In today's global environment, negotiators who understand cultural differences and negotiation fundamentals have a decided advantage at the bargaining table. This thoroughly revised and updated edition of Negotiating Globally explains how culture affects negotiators' assumptions about when and how to negotiate, their interests and priorities, and their strategies. It explains how confrontation, motivation, influence, and information strategies shift due to culture. It provides strategic advice for negotiators whose deals, disputes, and decisions cross cultural boundaries, and shows how to anticipate cultural differences and then manage them when they appear at the negotiating table. It challenges negotiators to expand their repertoire of strategies, so that they are prepared to negotiate deals, resolve disputes, and make decisions regardless of the culture in which they find themselves.Includes a review of the various contexts and building blocks of negotiation strategyExplains how and why negotiation may be practiced differently in different cultures and how to modify strategy when confronted with different cultural approachesExplores the three primary cultural prototypes negotiators should understand
Negotiating Globally is ideal for those relatively new to negotiation, particularly in the global arena, and offers an overview of the various contexts and tactics of negotiation strategy.
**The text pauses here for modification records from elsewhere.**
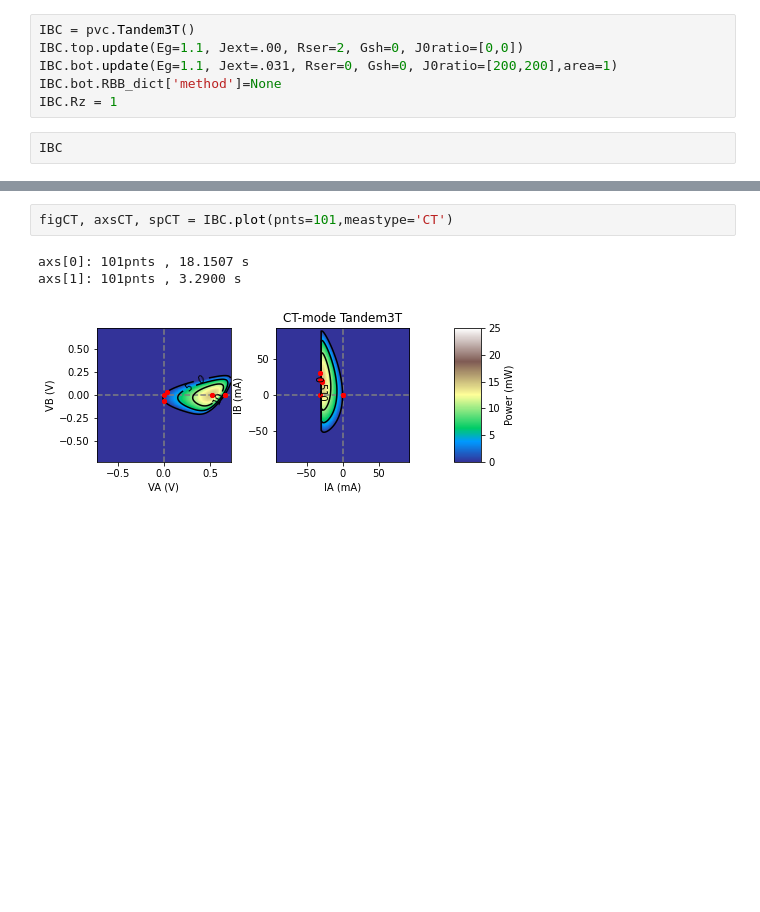
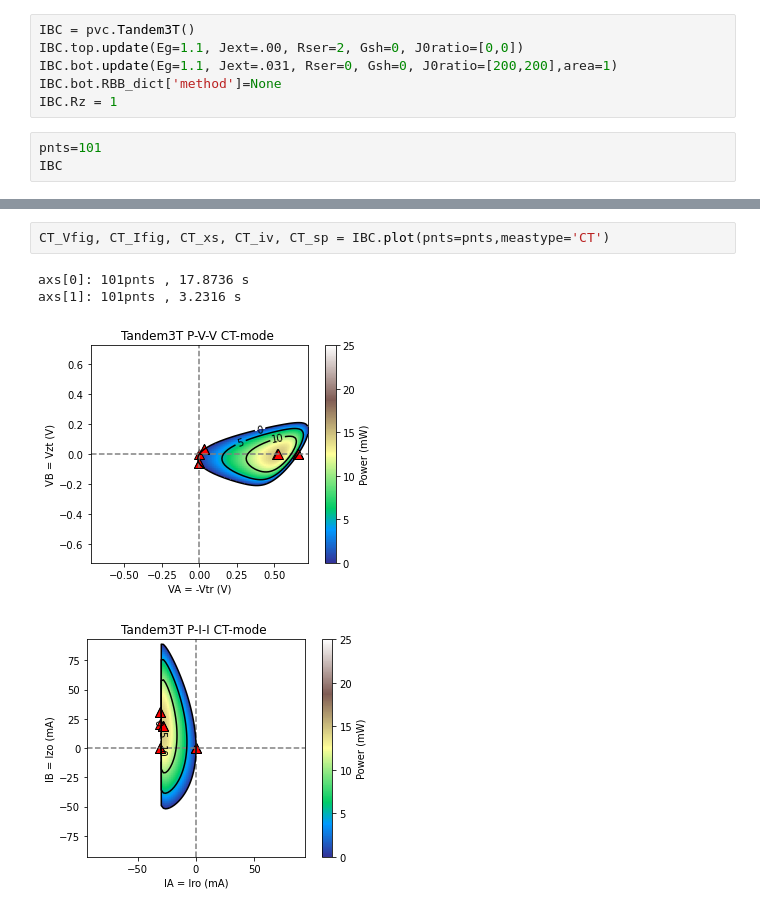
Before and after one commit to NREL/PVcircuit, a Jupyter notebook: notebooks/SiIBC.ipynb, the cells around one changed output, grey strips where cells are left out. Drawn from its saved outputs; the diff is of its cells as text; blank space fills up the shorter version.

```diff
--- a/notebooks/SiIBC.ipynb
+++ b/notebooks/SiIBC.ipynb
@@ -13,6 +13,7 @@ IBC.bot.update(Eg=1.1, Jext=.031, Rser=0, Gsh=0, J0ratio=[200,200],area=1)
 IBC.bot.RBB_dict['method']=None
 IBC.Rz = 1
 # %%
+pnts=101
 IBC
 # %% [output]
 Tandem3T: <tandem.Tandem3T class>
@@ -44,7 +46,8 @@ axs[1]: 101pnts , 3.1264 s
 # %%
-figCT, axsCT, spCT = IBC.plot(pnts=101,meastype='CT')
+CT_Vfig, CT_Ifig, CT_xs, CT_iv, CT_sp = IBC.plot(pnts=pnts,meastype='CT')
 # %% [output]
-axs[0]: 101pnts , 18.1507 s
-axs[1]: 101pnts , 3.2900 s
+axs[0]: 101pnts , 17.8736 s
+axs[1]: 101pnts , 3.2316 s
-[figure, old version]
+[figure, new version]
+[figure, added]
 # %%
```
Also changed, not shown: parts of 9 cells of this notebook, 6 other files.
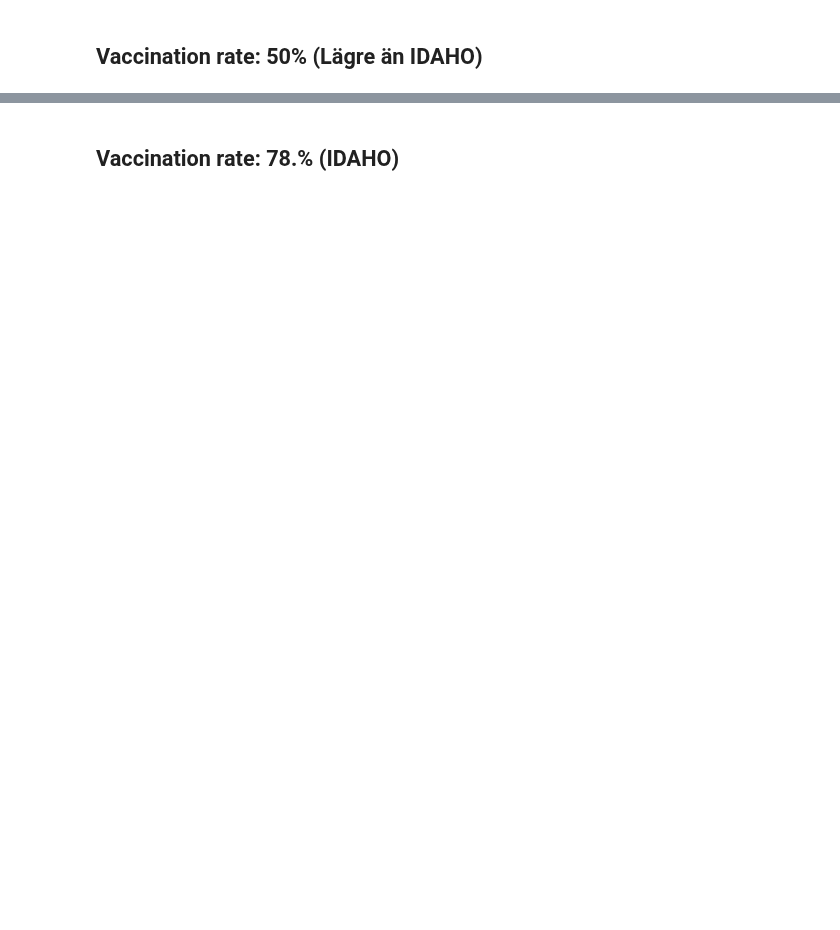
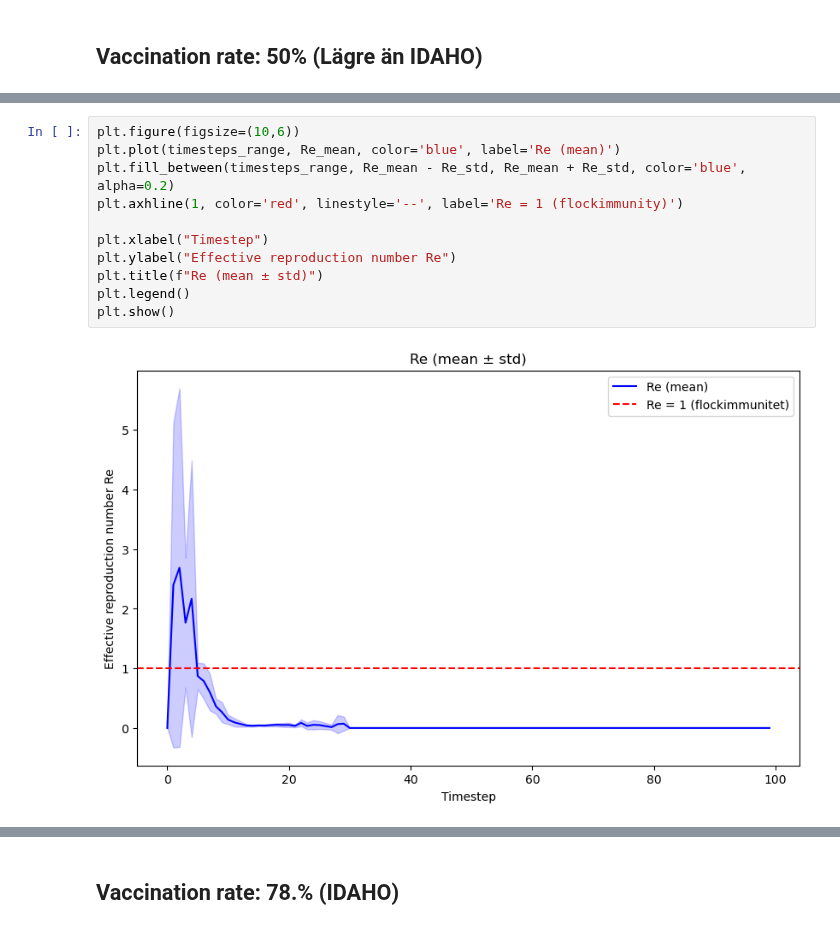
Before and after one commit to tovebrunell/ABM, a Jupyter notebook: Plotta_data.ipynb, the cells around one changed output, grey strips where cells are left out. Saved outputs shown, nothing was run; the diff lists cells and outputs as text; blank space fills up the shorter version.

```diff
--- a/Plotta_data.ipynb
+++ b/Plotta_data.ipynb
@@ -60,2 +114,15 @@ plt.show()
+# %%
+plt.figure(figsize=(10,6))
+plt.plot(timesteps_range, Re_mean, color='blue', label='Re (mean)')
+plt.fill_between(timesteps_range, Re_mean - Re_std, Re_mean + Re_std, color='blue', alpha=0.2)
+plt.axhline(1, color='red', linestyle='--', label='Re = 1 (flockimmunity)')
+
+plt.xlabel("Timestep")
+plt.ylabel("Effective reproduction number Re")
+plt.title(f"Re (mean ± std)")
+plt.legend()
+plt.show()
+# %% [output]
+[figure, added]
 # %%
 fig, axs = plt.subplots(2, 2)
```
Also changed, not shown: parts of 15 cells of this notebook, 1 other file.
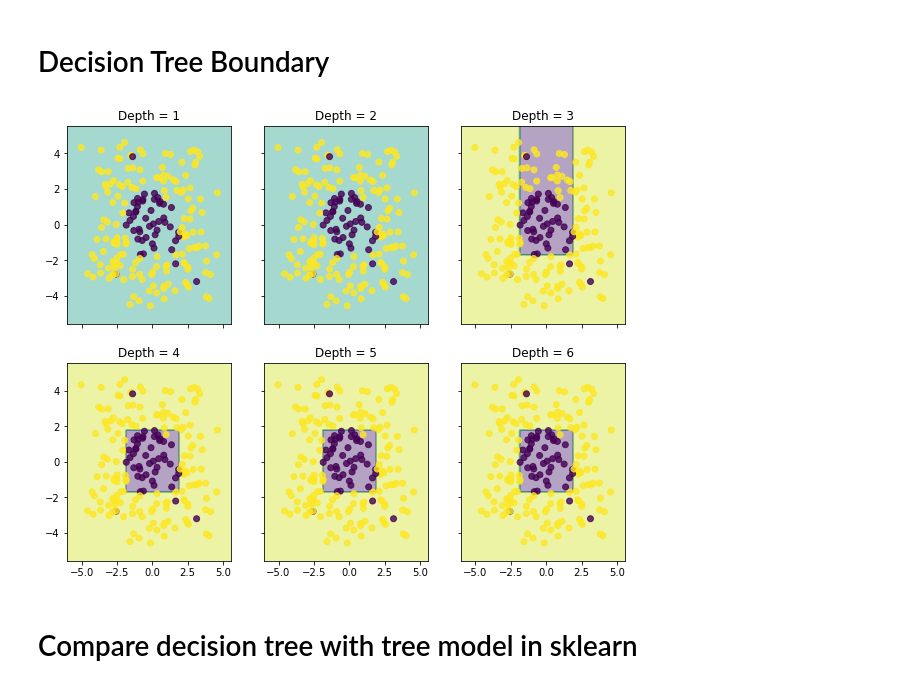
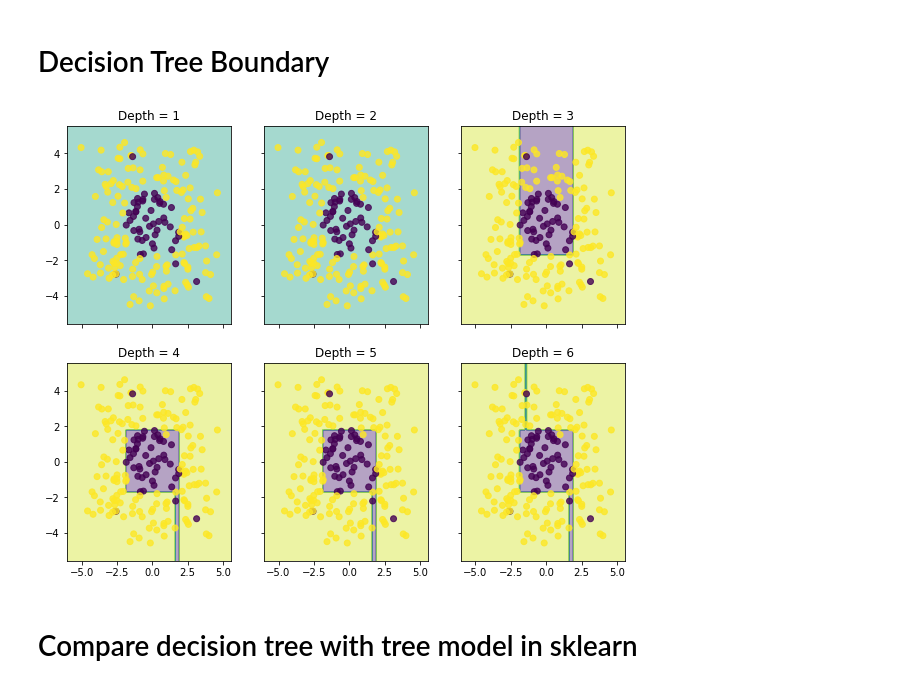
Before and after one commit to ZhuoruLin/DSGA1003_ML, a Jupyter notebook: hw6-ensemble/CART-GBM-skeleton-code.ipynb, the cells around one changed output. Cells and saved outputs as stored; diff of their text form; code cells hidden in the pictures.

```diff
--- a/hw6-ensemble/CART-GBM-skeleton-code.ipynb
+++ b/hw6-ensemble/CART-GBM-skeleton-code.ipynb
@@ -72,6 +72,10 @@ class Decision_Tree(BaseEstimator):
             self.value = self.leaf_value_estimator(y)
             return self
         #If reach minimun sample size turn into leaf
+        if len(y)<=self.min_sample:
+            self.is_leaf = True
+            self.value = self.leaf_value_estimator(y)
+            return self
         #If not is_leaf, i.e in the node, we should create left and right subtree
         #But First we need to decide the self.split_id and self.split_value that minimize loss
         #Compare with constant prediction of all X
@@ -100,8 +104,7 @@ class Decision_Tree(BaseEstimator):
                 right_loss = len(right_y)*self.split_loss_function(right_y)/len(y)
                 #If any choice of splitting feature and splitting position results in better loss
                 #record following information and discard the old one
-                if ((left_loss+right_loss)<best_loss) and\
-                (min(len(left_y),len(right_y))>=self.min_sample):
+                if ((left_loss+right_loss)<best_loss):
                     best_split_value = X[split_pos,i]
                     best_pos = split_pos
                     best_split_id = i
@@ -229,35 +232,35 @@ clf3.fit(x_train, y_train_label)
 
 clf4 = Classification_Tree(max_depth=4)
 clf4.fit(x_train, y_train_label)
 
 clf5 = Classification_Tree(max_depth=5)
 clf5.fit(x_train, y_train_label)
 
-clf6 = Classification_Tree(max_depth=6)
+clf6 = Classification_Tree(max_depth=20)
 clf6.fit(x_train, y_train_label)
 
 # Plotting decision regions
 x_min, x_max = x_train[:, 0].min() - 1, x_train[:, 0].max() + 1
 y_min, y_max = x_train[:, 1].min() - 1, x_train[:, 1].max() + 1
 xx, yy = np.meshgrid(np.arange(x_min, x_max, 0.1),
                      np.arange(y_min, y_max, 0.1))
 
 f, axarr = plt.subplots(2, 3, sharex='col', sharey='row', figsize=(10, 8))
 
 for idx, clf, tt in zip(product([0, 1], [0, 1, 2]),
                         [clf1, clf2, clf3, clf4, clf5, clf6],
                         ['Depth = {}'.format(n) for n in range(1, 7)]):
 
     Z = np.array([clf.predict_instance(x) for x in np.c_[xx.ravel(), yy.ravel()]])
     Z = Z.reshape(xx.shape)
 
     axarr[idx[0], idx[1]].contourf(xx, yy, Z, alpha=0.4)
     axarr[idx[0], idx[1]].scatter(x_train[:, 0], x_train[:, 1], c=y_train_label, alpha=0.8)
     axarr[idx[0], idx[1]].set_title(tt)
 
 plt.show()
 # %% [output]
-[figure, old version]
+[figure, new version]
 # %% [markdown]
 # Compare decision tree with tree model in sklearn
 # %% [markdown]
```
Also changed, not shown: parts of 7 cells of this notebook, 2 other files.
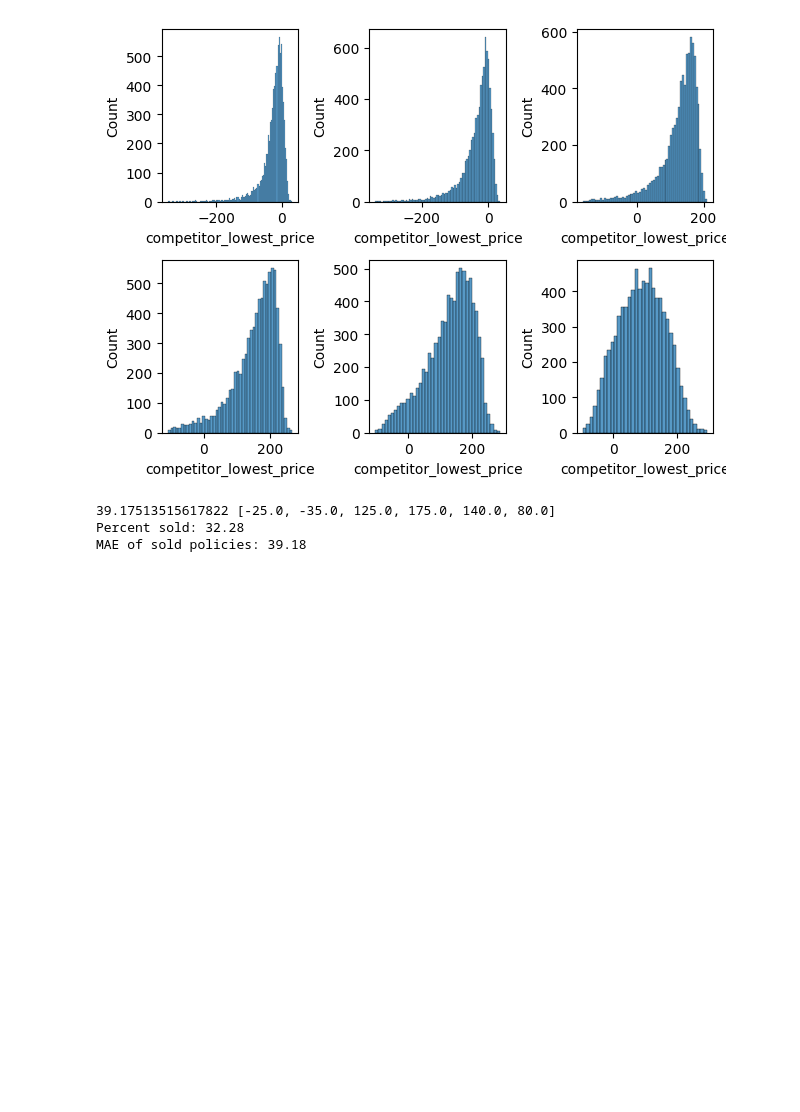
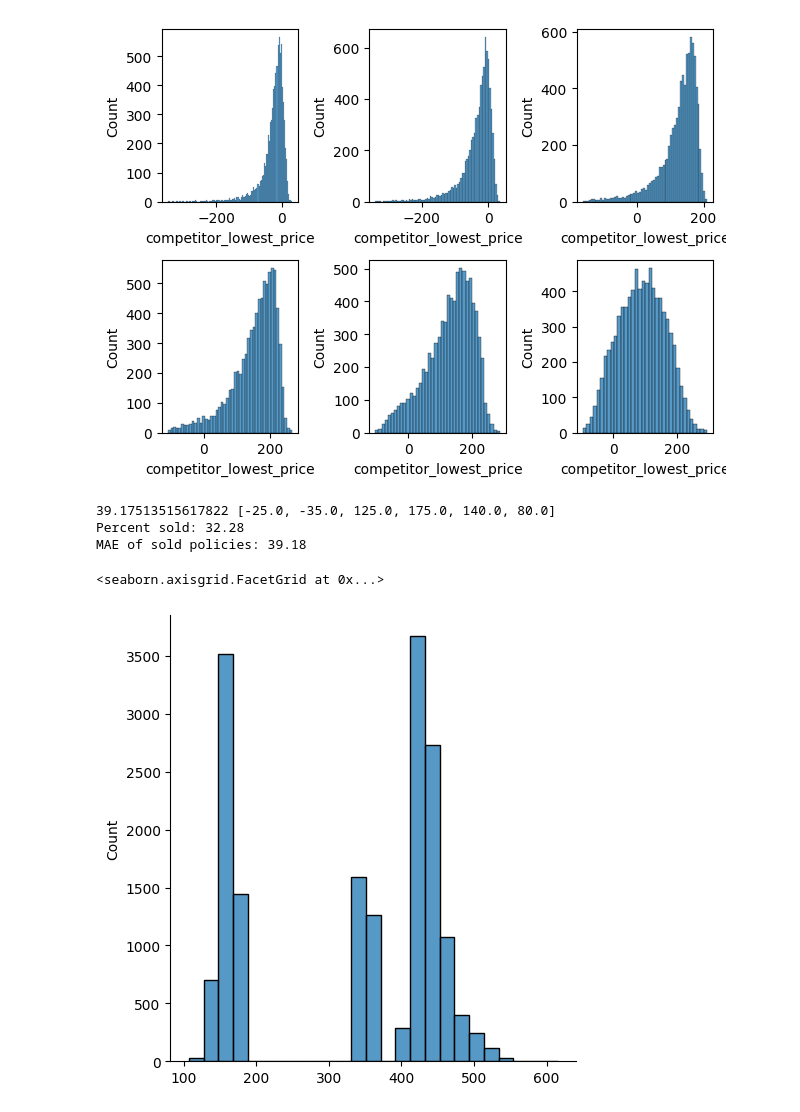
Before and after one commit to eduard-llado/policy-pricing, a Jupyter notebook: policy_pricing.ipynb, the cells around one changed output. Saved outputs shown, nothing was run; the diff lists cells and outputs as text; code cells hidden in the pictures; blank space fills up the shorter version.

Commit message:
Add graph

```diff
--- a/policy_pricing.ipynb
+++ b/policy_pricing.ipynb
@@ -159,3 +186,8 @@ df.to_csv("proposed_prices.csv", index=None)
 39.17513515617822 [-25.0, -35.0, 125.0, 175.0, 140.0, 80.0]
 Percent sold: 32.28
 MAE of sold policies: 39.18
+# %%
+sns.displot(prices)
+# %% [output]
+<seaborn.axisgrid.FacetGrid at 0x...>
+[figure, added]
```
Also changed, not shown: parts of 2 cells of this notebook, 1 other file.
Written by an award-winning negotiation expert, this book provides an ideal framework for any and all global negotiations.
Three general and consistent themes in Hulin's research are represented in this book's chapters. The first theme is a focus on broad, general constructs, such as job satisfaction. The virtue of this approach is that a wide range of behavior can be explained by a small number of variables. The second theme involves the examination of the antecedents and consequences of job satisfaction. This theme is increasingly important because it ties research on job attitudes and job behaviors where links are consistently found to social attitudes and behaviors where links are rarely found. The third theme consists of Hulin's interest in the use of formal models to characterize and understand behavior.
This volume will be of interest to scholars and students in industrial/organizational psychology, human resources, organizational behavior, and management.